# Your goal:
From the data that follows, copy every line holding the string "type".

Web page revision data
::::::::::

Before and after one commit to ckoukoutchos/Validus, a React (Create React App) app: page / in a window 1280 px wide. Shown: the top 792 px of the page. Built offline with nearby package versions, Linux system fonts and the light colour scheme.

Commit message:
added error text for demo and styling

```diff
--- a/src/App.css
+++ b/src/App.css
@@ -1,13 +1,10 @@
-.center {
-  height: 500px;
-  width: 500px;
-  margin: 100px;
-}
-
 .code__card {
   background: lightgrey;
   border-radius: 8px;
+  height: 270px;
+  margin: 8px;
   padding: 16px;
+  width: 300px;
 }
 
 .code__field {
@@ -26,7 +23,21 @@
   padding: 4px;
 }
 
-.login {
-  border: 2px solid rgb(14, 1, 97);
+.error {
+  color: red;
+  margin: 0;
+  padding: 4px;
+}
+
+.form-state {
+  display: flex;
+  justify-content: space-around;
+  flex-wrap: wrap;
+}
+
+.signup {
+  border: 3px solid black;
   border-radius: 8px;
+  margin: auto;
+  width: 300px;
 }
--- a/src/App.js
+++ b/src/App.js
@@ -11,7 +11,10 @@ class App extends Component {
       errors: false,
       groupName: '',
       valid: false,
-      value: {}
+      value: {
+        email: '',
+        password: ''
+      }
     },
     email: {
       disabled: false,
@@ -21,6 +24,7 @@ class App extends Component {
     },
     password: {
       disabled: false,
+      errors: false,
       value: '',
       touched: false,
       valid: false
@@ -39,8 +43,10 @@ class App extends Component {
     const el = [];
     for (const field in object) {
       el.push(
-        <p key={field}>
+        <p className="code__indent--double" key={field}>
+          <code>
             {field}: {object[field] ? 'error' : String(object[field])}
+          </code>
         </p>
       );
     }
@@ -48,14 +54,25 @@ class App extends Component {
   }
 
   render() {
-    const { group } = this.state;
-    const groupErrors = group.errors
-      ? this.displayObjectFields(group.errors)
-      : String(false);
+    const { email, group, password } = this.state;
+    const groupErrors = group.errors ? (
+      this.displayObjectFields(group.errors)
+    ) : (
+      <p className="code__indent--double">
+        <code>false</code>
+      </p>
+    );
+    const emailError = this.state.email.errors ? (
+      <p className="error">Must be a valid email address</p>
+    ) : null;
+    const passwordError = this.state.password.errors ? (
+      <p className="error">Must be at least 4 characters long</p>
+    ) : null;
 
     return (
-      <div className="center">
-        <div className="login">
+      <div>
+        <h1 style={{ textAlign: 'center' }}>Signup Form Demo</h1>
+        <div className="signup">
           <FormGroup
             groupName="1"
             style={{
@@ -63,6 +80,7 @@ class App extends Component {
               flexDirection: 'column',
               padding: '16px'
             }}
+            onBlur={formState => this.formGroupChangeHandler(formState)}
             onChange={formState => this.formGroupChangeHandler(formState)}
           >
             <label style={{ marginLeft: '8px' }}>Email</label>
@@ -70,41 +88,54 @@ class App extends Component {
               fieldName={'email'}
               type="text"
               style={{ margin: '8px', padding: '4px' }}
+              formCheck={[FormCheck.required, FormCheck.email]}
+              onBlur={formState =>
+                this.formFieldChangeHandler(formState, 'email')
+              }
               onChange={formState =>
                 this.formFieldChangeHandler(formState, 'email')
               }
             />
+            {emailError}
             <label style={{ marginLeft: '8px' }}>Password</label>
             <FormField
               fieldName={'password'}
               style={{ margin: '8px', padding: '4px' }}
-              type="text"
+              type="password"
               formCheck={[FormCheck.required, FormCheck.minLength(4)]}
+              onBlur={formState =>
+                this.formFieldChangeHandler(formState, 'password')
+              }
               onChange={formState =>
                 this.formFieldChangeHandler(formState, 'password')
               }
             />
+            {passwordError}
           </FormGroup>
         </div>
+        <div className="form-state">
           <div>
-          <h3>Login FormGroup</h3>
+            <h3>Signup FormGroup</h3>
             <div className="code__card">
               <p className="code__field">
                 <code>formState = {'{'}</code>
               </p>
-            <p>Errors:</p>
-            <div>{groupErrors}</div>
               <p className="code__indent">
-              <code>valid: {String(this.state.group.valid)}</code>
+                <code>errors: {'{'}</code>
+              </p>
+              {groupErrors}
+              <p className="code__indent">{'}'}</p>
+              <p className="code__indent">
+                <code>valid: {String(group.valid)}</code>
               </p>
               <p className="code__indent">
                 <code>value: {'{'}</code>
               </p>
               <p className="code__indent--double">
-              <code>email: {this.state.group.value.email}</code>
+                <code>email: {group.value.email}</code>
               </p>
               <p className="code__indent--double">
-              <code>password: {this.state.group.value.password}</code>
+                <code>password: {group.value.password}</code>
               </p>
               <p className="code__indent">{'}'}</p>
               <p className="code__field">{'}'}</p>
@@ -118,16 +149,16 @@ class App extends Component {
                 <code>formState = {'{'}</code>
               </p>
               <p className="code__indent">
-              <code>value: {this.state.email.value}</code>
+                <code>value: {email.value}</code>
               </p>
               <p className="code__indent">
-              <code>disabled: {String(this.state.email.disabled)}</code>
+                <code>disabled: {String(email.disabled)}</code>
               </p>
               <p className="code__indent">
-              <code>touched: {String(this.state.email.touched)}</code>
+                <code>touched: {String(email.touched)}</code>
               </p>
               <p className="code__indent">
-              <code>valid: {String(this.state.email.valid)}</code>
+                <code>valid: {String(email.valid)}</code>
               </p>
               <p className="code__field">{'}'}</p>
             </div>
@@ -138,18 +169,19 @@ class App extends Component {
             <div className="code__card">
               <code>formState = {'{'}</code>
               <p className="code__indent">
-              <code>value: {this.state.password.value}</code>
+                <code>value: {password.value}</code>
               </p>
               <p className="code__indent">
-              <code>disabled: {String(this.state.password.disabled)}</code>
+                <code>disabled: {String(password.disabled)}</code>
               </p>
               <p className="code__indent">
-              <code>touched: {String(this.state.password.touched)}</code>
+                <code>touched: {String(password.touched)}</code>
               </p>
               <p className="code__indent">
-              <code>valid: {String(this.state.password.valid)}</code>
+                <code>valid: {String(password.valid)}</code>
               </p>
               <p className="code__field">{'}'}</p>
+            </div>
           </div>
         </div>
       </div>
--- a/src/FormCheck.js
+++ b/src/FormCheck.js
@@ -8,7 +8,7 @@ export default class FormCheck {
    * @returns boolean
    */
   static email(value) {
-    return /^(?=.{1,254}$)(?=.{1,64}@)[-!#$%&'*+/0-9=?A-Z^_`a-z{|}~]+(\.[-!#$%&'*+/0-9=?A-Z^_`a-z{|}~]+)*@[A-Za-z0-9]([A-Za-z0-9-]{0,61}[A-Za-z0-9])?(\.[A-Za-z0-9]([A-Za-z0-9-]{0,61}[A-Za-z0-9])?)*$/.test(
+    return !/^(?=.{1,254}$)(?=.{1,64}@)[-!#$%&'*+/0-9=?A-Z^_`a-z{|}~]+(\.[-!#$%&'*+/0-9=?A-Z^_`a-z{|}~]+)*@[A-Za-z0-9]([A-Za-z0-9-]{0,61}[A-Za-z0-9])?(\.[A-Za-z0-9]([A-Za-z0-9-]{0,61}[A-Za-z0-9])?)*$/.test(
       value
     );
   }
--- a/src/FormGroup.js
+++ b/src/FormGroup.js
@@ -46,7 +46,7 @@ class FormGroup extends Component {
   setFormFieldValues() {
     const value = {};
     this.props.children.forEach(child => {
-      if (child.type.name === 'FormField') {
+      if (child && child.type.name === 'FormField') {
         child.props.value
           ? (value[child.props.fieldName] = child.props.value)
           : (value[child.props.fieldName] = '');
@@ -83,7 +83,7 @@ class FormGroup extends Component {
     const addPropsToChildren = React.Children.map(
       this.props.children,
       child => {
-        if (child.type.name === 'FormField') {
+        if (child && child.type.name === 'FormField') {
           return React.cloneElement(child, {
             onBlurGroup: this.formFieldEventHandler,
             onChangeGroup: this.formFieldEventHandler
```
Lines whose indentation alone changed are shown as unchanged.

::::::::::

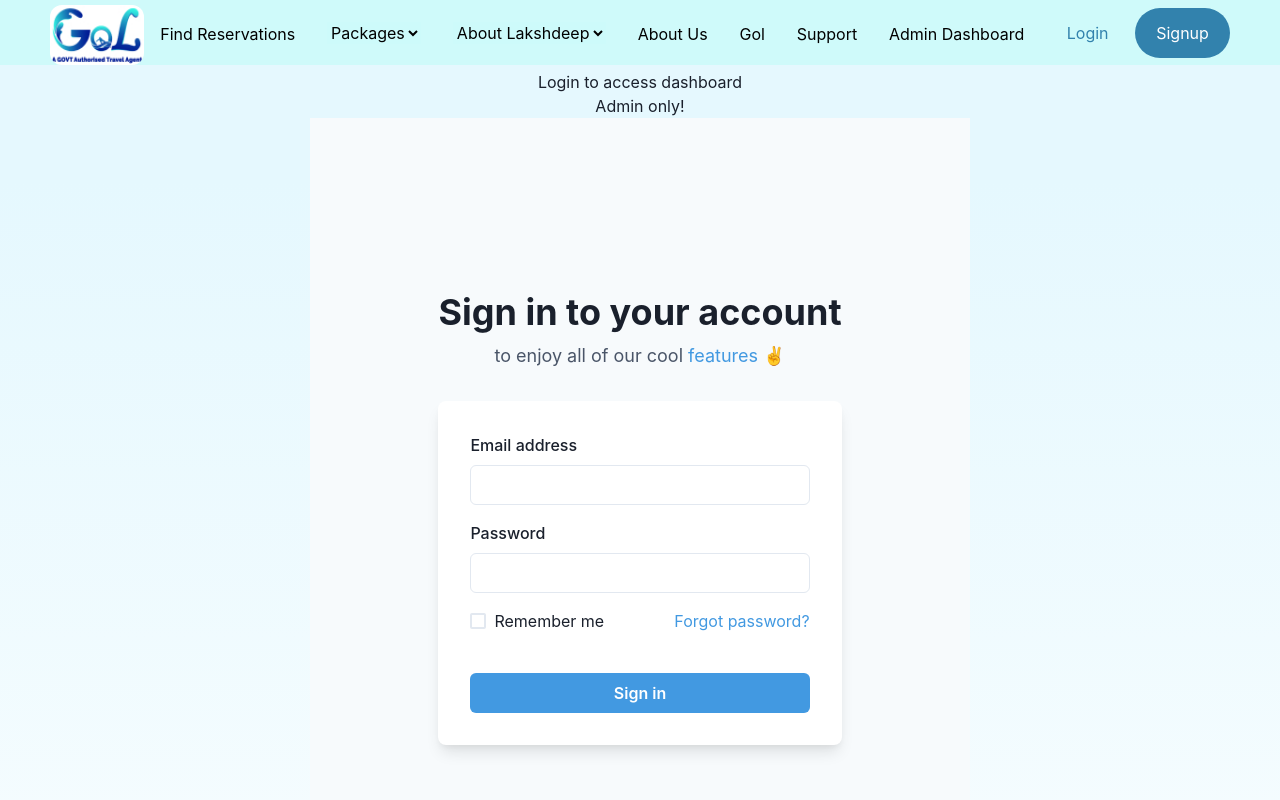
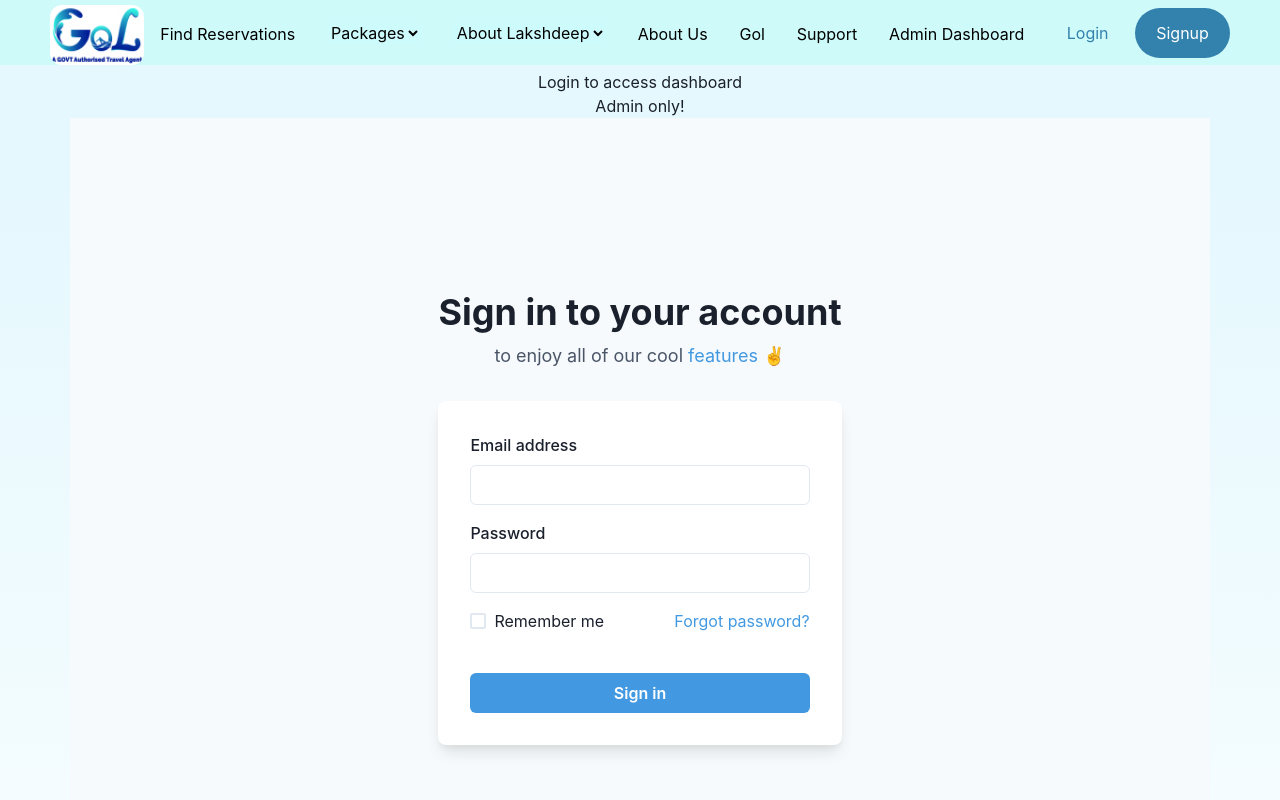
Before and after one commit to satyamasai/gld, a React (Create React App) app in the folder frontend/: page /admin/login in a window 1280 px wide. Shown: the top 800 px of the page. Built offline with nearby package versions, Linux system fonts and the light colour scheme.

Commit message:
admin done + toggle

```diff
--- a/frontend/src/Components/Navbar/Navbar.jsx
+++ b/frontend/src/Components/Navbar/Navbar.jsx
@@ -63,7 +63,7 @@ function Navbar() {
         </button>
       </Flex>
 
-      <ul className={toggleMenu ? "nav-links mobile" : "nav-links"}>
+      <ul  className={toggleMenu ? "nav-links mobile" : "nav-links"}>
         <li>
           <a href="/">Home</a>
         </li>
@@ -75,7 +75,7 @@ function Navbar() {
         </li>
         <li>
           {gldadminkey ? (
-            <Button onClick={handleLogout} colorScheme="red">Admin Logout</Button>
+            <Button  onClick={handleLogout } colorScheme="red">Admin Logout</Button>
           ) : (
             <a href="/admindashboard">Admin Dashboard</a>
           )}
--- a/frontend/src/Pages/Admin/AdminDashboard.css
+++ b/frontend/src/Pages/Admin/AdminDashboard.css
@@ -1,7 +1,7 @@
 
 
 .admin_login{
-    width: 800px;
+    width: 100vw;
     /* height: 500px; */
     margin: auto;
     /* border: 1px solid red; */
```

::::::::::

# Exercise response:
               type="text"
-              type="text"
+              type="password"
-      if (child.type.name === 'FormField') {
+      if (child && child.type.name === 'FormField') {
-        if (child.type.name === 'FormField') {
+        if (child && child.type.name === 'FormField') {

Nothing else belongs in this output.